Description of the task: All of the data below must be reproduced word for word, but without its images.

Data section:
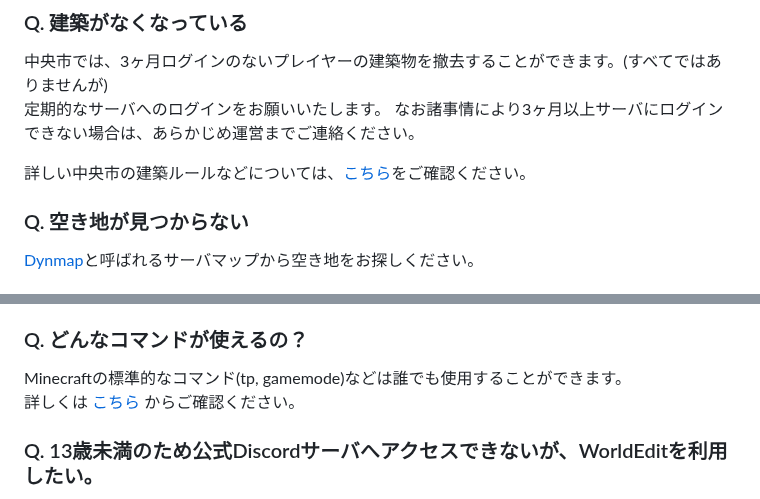
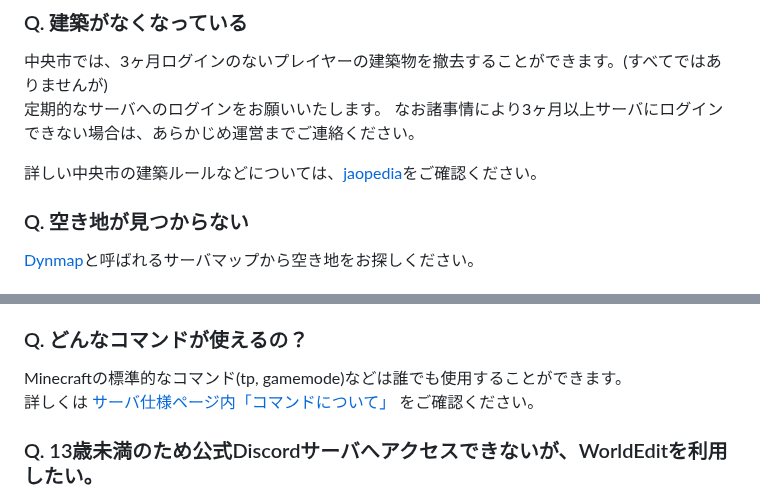
Before and after one commit to jaoafa/jaoweb-docs, a Markdown page: support/faq.md, 2 parts joined by grey strips. GitHub-like rendering.

```diff
--- a/support/faq.md
+++ b/support/faq.md
@@ -72,7 +72,7 @@ MinecraftIDの変更によって問題が発生した場合は、運営までお
 定期的なサーバへのログインをお願いいたします。
 なお諸事情により3ヶ月以上サーバにログインできない場合は、あらかじめ運営までご連絡ください。
 
-詳しい中央市の建築ルールなどについては、[こちら](https://wiki.jaoafa.com/中央市#.E3.83.AB.E3.83.BC.E3.83.AB)をご確認ください。
+詳しい中央市の建築ルールなどについては、[jaopedia](https://wiki.jaoafa.com/中央市#.E3.83.AB.E3.83.BC.E3.83.AB)をご確認ください。
 
 ### Q. 空き地が見つからない
 
@@ -124,7 +124,7 @@ minecraft.jpとmonocraft.netからの投票数に応じて■の色が変わっ
 ### Q. どんなコマンドが使えるの？
 
 Minecraftの標準的なコマンド(tp, gamemode)などは誰でも使用することができます。
-詳しくは [こちら](/server/specifications#コマンドについて) からご確認ください。
+詳しくは [サーバ仕様ページ内「コマンドについて」](/server/specifications#コマンドについて) をご確認ください。
 
 ### Q. 13歳未満のため公式Discordサーバへアクセスできないが、WorldEditを利用したい。
 
```
Also changed, not shown: other parts of support/faq.md (+5 -5 lines).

Result of the exercise:
Before and after one commit to jaoafa/jaoweb-docs, a Markdown page: support/faq.md, 2 parts joined by grey strips. GitHub-like rendering.

```diff
--- a/support/faq.md
+++ b/support/faq.md
@@ -72,7 +72,7 @@ MinecraftIDの変更によって問題が発生した場合は、運営までお
 定期的なサーバへのログインをお願いいたします。
 なお諸事情により3ヶ月以上サーバにログインできない場合は、あらかじめ運営までご連絡ください。
 
-詳しい中央市の建築ルールなどについては、[こちら](https://wiki.jaoafa.com/中央市#.E3.83.AB.E3.83.BC.E3.83.AB)をご確認ください。
+詳しい中央市の建築ルールなどについては、[jaopedia](https://wiki.jaoafa.com/中央市#.E3.83.AB.E3.83.BC.E3.83.AB)をご確認ください。
 
 ### Q. 空き地が見つからない
 
@@ -124,7 +124,7 @@ minecraft.jpとmonocraft.netからの投票数に応じて■の色が変わっ
 ### Q. どんなコマンドが使えるの？
 
 Minecraftの標準的なコマンド(tp, gamemode)などは誰でも使用することができます。
-詳しくは [こちら](/server/specifications#コマンドについて) からご確認ください。
+詳しくは [サーバ仕様ページ内「コマンドについて」](/server/specifications#コマンドについて) をご確認ください。
 
 ### Q. 13歳未満のため公式Discordサーバへアクセスできないが、WorldEditを利用したい。
 
```
Also changed, not shown: other parts of support/faq.md (+5 -5 lines).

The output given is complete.